TRY IT: From the line that contains "Saved 17 h 45 min later." to the end of the records below, copy every line exactly. Both the first and last of these lines count.

====== MATERIAL PROVIDED

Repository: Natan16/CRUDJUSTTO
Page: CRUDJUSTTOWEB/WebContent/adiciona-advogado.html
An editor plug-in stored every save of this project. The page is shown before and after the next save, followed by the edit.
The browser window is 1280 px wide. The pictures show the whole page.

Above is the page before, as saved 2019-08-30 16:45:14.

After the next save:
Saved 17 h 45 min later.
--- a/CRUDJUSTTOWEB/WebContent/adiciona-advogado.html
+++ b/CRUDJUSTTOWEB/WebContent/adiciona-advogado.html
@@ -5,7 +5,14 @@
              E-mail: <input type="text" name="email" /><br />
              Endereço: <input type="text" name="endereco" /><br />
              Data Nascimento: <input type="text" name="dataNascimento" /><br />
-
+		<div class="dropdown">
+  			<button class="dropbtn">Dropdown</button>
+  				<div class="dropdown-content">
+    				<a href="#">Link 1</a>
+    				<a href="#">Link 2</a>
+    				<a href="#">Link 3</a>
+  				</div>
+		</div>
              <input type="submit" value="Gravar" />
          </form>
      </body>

============

RESULT OF THE EXERCISE:
Saved 17 h 45 min later.
--- a/CRUDJUSTTOWEB/WebContent/adiciona-advogado.html
+++ b/CRUDJUSTTOWEB/WebContent/adiciona-advogado.html
@@ -5,7 +5,14 @@
              E-mail: <input type="text" name="email" /><br />
              Endereço: <input type="text" name="endereco" /><br />
              Data Nascimento: <input type="text" name="dataNascimento" /><br />
-
+		<div class="dropdown">
+  			<button class="dropbtn">Dropdown</button>
+  				<div class="dropdown-content">
+    				<a href="#">Link 1</a>
+    				<a href="#">Link 2</a>
+    				<a href="#">Link 3</a>
+  				</div>
+		</div>
              <input type="submit" value="Gravar" />
          </form>
      </body>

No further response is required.